Based on the 2016 New York Times Magazine article “The Lawyer Who Became DuPont’s Worst Nightmare”, Dark Waters takes us on the journey by a tenacious attorney, Rob Bilott to uncover the dark secret hidden by one of the US’s most illustrious corporations–DuPont. “Better Living Through Chemistry–DuPont’s advertising jingle–this is not.
A growing number of unexplained farm animal deaths are brought to Bilott’s attention when a friend of his grandmother’s brings videotapes of pollution, dying cattle with gross mutations, and assorted abnormalities on his farm.
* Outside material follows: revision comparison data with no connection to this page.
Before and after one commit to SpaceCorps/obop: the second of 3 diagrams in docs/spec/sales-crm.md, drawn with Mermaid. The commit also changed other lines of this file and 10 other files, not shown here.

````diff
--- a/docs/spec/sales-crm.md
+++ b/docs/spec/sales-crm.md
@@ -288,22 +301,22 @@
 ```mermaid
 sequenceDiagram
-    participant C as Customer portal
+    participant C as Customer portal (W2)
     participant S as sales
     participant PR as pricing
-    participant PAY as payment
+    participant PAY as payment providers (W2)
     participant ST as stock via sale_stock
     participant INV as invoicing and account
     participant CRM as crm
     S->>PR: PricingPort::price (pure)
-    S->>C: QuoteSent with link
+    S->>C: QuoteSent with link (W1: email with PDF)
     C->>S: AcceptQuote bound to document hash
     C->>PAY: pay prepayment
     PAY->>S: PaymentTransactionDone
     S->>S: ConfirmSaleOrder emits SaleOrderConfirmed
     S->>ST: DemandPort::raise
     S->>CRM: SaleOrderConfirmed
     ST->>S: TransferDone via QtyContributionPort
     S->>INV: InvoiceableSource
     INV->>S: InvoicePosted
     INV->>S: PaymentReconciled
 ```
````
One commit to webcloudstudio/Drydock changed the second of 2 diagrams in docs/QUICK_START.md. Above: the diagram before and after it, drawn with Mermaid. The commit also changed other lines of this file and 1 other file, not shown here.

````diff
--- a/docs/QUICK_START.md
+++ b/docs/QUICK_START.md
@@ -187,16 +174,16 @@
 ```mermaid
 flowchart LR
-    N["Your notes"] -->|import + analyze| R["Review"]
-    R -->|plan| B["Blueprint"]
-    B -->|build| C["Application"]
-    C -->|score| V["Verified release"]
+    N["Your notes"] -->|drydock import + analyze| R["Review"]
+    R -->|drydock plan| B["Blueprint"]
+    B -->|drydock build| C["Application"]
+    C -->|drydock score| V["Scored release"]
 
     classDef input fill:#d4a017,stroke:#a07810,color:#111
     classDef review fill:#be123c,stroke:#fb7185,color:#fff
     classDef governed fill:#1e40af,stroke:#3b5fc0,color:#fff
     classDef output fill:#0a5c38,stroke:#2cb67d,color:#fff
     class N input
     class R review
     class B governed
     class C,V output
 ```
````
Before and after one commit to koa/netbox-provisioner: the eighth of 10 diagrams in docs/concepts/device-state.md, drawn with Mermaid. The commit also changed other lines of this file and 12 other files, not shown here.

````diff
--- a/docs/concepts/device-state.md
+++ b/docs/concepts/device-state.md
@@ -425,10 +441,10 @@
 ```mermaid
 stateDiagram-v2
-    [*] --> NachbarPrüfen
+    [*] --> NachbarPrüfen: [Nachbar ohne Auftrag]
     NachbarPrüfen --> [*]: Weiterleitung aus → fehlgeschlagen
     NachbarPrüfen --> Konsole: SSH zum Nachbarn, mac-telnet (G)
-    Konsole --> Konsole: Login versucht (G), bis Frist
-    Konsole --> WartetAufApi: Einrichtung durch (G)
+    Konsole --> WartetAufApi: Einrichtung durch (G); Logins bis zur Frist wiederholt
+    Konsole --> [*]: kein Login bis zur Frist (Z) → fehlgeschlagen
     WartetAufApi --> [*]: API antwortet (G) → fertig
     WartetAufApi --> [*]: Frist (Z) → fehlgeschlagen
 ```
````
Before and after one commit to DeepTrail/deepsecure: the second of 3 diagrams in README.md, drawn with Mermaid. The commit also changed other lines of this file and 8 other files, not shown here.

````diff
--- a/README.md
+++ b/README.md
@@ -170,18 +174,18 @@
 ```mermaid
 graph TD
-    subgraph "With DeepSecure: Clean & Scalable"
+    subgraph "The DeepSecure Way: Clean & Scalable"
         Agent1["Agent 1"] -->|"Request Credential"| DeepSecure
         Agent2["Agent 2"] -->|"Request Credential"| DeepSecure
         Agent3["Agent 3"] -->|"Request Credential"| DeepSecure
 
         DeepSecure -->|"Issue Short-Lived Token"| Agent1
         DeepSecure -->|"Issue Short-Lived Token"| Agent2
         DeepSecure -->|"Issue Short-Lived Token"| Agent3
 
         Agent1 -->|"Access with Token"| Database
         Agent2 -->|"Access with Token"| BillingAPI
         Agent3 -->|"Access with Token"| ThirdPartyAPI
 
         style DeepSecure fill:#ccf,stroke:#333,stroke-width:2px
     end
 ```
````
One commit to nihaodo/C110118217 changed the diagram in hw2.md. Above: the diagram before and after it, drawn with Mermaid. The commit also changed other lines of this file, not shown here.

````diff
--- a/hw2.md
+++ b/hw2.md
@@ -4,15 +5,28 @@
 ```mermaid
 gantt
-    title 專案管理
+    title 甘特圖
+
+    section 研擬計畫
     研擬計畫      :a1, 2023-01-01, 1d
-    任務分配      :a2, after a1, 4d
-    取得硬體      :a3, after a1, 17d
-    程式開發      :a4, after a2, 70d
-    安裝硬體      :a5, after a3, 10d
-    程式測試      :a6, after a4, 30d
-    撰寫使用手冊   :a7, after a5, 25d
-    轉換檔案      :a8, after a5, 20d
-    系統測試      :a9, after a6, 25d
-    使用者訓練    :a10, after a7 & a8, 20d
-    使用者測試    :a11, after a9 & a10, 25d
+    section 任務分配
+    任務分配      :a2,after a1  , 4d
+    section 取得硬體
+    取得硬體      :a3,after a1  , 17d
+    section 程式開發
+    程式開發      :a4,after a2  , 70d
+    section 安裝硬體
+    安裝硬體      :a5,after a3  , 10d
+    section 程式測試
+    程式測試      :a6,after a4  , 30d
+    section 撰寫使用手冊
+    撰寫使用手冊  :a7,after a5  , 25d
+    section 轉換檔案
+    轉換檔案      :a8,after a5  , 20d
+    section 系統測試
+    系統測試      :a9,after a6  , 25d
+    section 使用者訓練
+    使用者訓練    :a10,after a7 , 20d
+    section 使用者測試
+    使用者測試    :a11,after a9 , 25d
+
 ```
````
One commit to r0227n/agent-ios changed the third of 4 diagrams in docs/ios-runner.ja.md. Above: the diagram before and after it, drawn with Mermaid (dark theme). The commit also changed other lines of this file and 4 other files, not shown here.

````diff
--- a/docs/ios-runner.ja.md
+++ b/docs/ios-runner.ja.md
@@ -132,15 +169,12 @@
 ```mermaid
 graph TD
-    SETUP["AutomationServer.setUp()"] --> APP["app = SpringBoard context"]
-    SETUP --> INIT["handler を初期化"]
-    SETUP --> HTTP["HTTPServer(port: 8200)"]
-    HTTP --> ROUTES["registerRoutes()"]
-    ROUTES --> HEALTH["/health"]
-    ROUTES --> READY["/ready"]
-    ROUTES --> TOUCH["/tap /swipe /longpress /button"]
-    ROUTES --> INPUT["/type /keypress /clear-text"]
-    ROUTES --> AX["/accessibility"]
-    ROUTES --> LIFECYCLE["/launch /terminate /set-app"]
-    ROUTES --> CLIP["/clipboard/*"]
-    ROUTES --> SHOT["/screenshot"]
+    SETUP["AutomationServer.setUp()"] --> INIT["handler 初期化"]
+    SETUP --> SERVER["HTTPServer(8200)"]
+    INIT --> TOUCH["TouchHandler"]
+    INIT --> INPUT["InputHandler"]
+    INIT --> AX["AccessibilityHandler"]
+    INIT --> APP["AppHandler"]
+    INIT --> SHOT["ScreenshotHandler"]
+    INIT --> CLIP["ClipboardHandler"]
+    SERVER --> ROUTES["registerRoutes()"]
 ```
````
Bilott naively believes when he brings this to DuPont’s attention, they will comply voluntarily with the self-regulation of their toxic chemicals for the community’s welfare.
In the process of expecting cooperation, he risks everything — his future career, his family, and his own life — to expose the truth. DuPont has known for years through their own corporate research, that they were responsible for a shocking increase in cancer, birth defects, death of livestock, and polluted river beds. They fight the lawsuit with the standard practice of deluging the plaintiff lawyer with hundreds of boxes of documents, indirect and more direct threats of loss of employment, and corporate croneyism.
This is no “Erin Brockovich”, but it is a close second. Corporate profits of over $1 billion per year were not going to be sacrificed by the regulation of their most profitable and monopolized product. Dupont is caught in multiple lies from the CEO on down, the company’s defenses refuted by the their own studies. Dark Waters highlights the necessity of compliance by independent agencies like the EPA and intrepid attorneys like Bilott. Both are essential partners, as the EPA lacked power and failed to use what little regulatory authority they did have to eradicate Teflon from the market.
By the end of the film, we learn that 99% of everyone on the planet has Teflon in their bodies. A powerful multinational corporation aligned with the US government let this happen.
Mark Ruffalo truly identifies with Bilott, giving an outstanding interpretation of the contribution the attorney has made to public safety. In outtakes at the end of the film, Rob Bilott and his wife are invited on set and interviewed. In addition, victims who suffered from birth defects due to the chemicals in Teflon appear. Several victims appear in the movie and one has a brief cameo role as well.
Although DuPont should have suffered more, I highly recommend Dark Waters.
Note: Teflon and its chemicals (PFOA and PFOS) are still available in markets worldwide.
Stain-Resistant, Nonstick, Waterproof and Lethal: The Hidden Dangers of C8 by Callie Lyons, a Mid-Ohio Valley journalist, was the first book to uncover the DuPont coverup at their site in Parkersburg, West Virginia. And read the follow-up on Lyons’ coverage in the May 2007 article in Mother Jones, “Teflon is Forever”